EXERCISE DIRECTIONS -
Among the entries, find the lines with the string "from" and copy them.

DATA FOR THIS TASK -
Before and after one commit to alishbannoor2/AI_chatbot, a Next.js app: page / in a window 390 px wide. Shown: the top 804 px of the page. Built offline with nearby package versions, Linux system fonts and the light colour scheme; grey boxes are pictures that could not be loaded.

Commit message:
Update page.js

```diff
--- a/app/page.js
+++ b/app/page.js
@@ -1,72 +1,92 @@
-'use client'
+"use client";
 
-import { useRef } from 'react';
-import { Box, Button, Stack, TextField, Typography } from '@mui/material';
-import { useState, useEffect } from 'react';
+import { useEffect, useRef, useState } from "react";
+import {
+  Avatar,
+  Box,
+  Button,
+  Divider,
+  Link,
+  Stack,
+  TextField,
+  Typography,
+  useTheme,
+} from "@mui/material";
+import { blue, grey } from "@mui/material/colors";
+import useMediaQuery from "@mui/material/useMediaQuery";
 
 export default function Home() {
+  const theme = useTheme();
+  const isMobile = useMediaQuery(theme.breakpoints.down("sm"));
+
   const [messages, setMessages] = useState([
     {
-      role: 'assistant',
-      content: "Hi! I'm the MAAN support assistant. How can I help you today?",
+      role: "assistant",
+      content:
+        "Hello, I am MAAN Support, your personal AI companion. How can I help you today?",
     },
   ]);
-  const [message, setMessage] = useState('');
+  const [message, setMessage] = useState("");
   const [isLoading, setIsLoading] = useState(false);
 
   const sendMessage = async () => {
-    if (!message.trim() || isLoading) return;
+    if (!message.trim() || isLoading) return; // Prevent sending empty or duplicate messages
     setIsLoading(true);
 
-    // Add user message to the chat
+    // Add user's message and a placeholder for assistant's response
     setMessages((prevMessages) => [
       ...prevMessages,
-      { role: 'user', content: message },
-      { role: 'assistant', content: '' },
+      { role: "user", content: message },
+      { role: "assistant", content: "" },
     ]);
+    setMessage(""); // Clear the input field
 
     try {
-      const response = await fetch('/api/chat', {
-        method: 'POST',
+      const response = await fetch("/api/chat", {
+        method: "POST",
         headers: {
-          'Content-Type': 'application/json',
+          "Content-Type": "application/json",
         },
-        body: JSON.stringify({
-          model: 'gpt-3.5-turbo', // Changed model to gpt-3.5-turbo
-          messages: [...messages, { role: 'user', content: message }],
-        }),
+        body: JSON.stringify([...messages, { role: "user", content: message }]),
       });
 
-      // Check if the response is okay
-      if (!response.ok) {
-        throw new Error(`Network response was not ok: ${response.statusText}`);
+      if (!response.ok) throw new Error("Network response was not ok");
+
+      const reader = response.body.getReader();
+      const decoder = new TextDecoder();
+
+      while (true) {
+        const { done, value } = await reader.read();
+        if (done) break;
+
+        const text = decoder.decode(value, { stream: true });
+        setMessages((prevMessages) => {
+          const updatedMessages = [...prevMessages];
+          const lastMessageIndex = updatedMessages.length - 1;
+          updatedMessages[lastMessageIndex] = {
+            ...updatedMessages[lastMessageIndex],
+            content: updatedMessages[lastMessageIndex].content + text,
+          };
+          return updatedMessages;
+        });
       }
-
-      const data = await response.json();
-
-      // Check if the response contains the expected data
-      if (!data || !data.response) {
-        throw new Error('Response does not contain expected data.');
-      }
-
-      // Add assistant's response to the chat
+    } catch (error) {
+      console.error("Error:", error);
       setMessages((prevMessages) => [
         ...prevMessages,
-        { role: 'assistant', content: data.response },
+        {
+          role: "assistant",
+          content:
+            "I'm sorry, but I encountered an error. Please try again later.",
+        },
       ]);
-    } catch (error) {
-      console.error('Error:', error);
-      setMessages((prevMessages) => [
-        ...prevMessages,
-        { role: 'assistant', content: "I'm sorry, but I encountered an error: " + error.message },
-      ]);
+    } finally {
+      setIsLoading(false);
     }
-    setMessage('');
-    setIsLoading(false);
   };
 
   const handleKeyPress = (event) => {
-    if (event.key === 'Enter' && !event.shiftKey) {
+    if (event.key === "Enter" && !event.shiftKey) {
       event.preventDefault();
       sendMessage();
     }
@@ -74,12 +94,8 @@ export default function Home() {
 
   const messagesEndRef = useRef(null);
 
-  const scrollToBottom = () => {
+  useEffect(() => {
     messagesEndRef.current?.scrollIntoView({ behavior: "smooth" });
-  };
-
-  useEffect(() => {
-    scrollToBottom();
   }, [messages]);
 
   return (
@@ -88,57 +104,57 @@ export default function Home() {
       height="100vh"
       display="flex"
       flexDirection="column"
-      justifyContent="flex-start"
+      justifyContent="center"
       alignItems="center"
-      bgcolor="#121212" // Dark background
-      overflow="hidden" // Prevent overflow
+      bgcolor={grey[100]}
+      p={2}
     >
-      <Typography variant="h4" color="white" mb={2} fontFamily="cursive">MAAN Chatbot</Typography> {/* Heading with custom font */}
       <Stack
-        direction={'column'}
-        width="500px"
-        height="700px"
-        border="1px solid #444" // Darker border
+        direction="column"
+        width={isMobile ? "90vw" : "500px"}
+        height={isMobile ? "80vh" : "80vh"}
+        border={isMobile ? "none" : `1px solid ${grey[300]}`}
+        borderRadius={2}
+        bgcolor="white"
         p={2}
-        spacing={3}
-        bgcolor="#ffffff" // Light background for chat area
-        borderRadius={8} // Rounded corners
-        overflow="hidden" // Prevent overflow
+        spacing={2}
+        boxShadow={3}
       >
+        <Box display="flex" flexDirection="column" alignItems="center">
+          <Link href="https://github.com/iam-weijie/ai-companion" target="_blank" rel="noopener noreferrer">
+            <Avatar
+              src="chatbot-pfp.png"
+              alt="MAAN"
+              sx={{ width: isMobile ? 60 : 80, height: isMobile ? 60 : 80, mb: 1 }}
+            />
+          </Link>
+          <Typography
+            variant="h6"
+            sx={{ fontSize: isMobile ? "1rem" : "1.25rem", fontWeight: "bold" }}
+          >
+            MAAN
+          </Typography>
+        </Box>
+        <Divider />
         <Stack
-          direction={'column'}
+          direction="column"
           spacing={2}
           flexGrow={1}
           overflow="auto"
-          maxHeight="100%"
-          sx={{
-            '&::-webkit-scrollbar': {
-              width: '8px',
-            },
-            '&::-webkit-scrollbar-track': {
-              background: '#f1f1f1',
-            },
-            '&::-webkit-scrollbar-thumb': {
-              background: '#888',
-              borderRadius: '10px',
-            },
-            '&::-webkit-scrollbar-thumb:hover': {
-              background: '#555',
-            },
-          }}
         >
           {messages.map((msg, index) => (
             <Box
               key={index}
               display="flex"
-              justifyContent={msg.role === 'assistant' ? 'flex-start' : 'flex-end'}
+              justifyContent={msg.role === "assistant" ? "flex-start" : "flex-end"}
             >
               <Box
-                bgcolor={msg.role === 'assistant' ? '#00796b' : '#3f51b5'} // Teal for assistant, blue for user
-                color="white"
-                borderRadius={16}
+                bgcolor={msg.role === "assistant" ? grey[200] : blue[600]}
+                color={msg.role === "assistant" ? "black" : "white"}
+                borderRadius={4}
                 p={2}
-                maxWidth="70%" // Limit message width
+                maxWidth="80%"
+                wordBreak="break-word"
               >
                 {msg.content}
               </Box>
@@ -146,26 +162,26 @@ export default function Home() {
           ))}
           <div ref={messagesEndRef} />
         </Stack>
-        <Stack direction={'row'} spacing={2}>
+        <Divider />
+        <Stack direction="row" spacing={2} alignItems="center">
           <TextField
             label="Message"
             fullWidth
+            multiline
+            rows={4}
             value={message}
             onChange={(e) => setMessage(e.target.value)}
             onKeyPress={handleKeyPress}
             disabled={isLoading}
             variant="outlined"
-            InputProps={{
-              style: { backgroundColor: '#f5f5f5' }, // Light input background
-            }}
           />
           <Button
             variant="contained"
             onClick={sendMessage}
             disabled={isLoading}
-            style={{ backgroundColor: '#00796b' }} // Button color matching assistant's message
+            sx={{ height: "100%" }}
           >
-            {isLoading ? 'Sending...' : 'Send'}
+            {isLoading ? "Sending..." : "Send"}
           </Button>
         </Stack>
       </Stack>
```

OUTPUT FOR THIS TASK -
-import { useRef } from 'react';
-import { Box, Button, Stack, TextField, Typography } from '@mui/material';
-import { useState, useEffect } from 'react';
+import { useEffect, useRef, useState } from "react";
+} from "@mui/material";
+import { blue, grey } from "@mui/material/colors";
+import useMediaQuery from "@mui/material/useMediaQuery";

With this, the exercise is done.